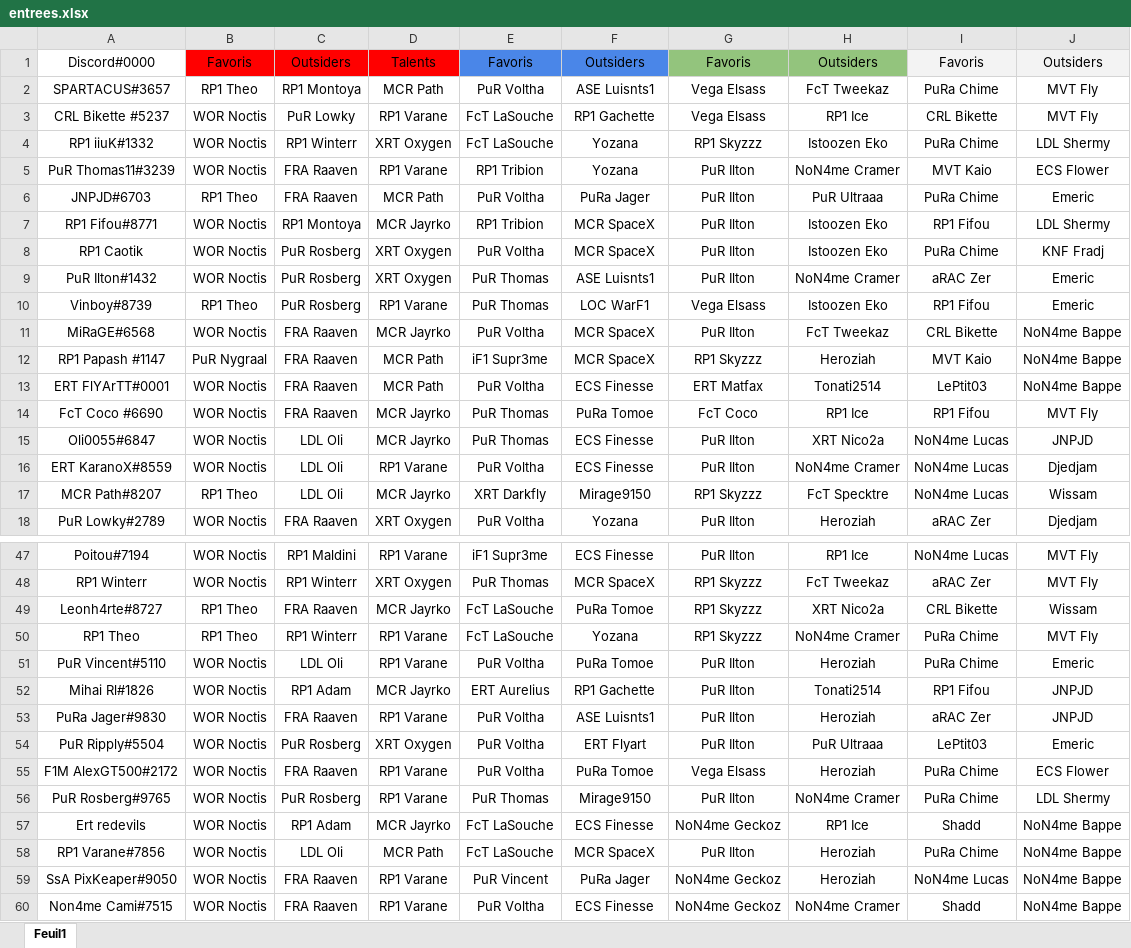
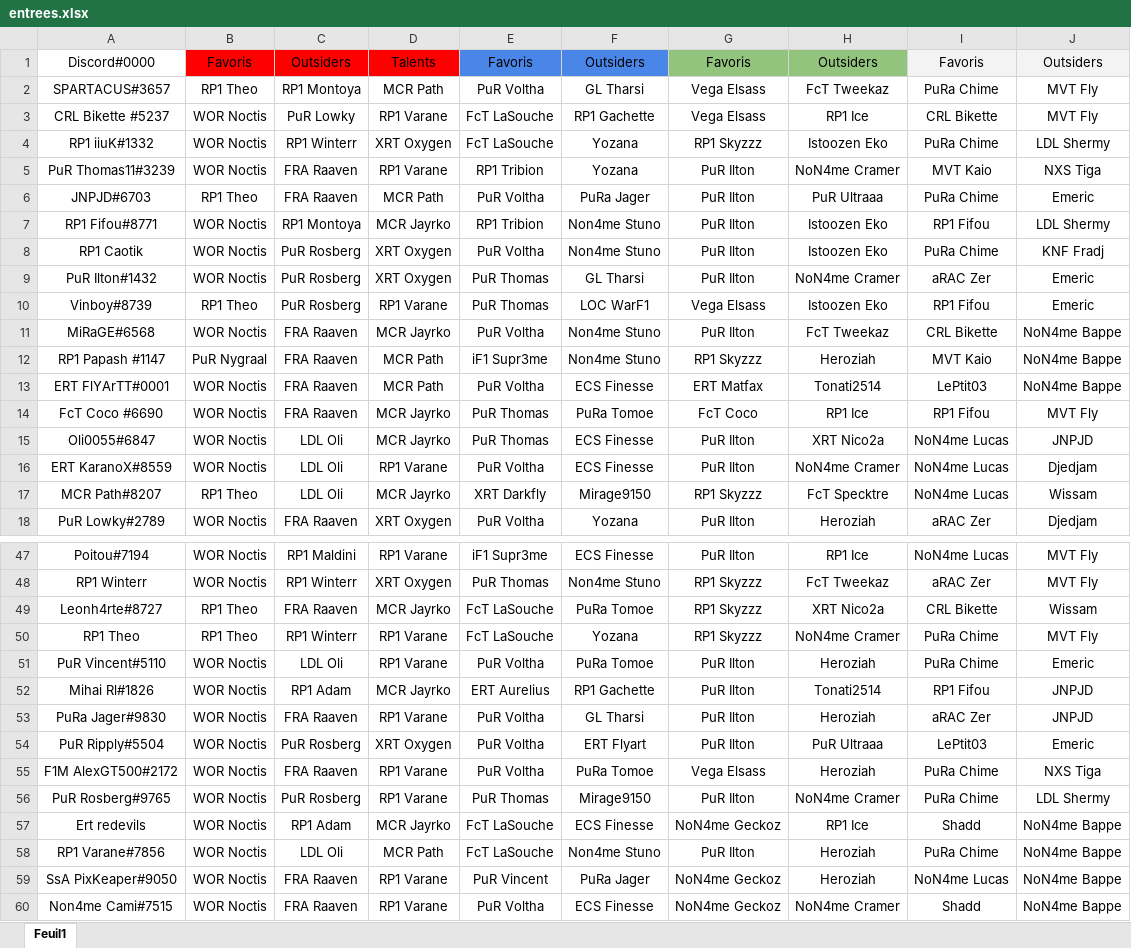
Before and after one commit to RaavenBZH/RP1_Fantasy, an Excel workbook: s7/entrees.xlsx, sheet Feuil1, drawn as a sheet; only a part is shown, gaps mark what is left out; values as stored, in another font and other column widths than the file's, no borders; the diff covers the shown part only; the diff names each change by its address in the sheet, - before the commit and + after, or states it on an @@ line.

```diff
--- a/s7/entrees.xlsx (sheet Feuil1)
+++ b/s7/entrees.xlsx (sheet Feuil1)
-F2: ASE Luisnts1
+F2: GL Tharsi
-J5: ECS Flower
+J5: NXS Tiga
-F7:F8: MCR SpaceX
+F7:F8: Non4me Stuno
-F9: ASE Luisnts1
+F9: GL Tharsi
-F11:F12: MCR SpaceX
+F11:F12: Non4me Stuno
-F48: MCR SpaceX
+F48: Non4me Stuno
-F53: ASE Luisnts1
+F53: GL Tharsi
-J55: ECS Flower
+J55: NXS Tiga
-F58: MCR SpaceX
+F58: Non4me Stuno
```
Also changed, not shown: 22 edited cells elsewhere in this sheet, 7 other files.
☆ ☆ ☆ ☆ ☆ ☆ ☆
**TASK BRIEF:**
Which lines above hold the word "Stuno"? Copy each of them.

**RESPONSE BOX:**
+F7:F8: Non4me Stuno
+F11:F12: Non4me Stuno
+F48: Non4me Stuno
+F58: Non4me Stuno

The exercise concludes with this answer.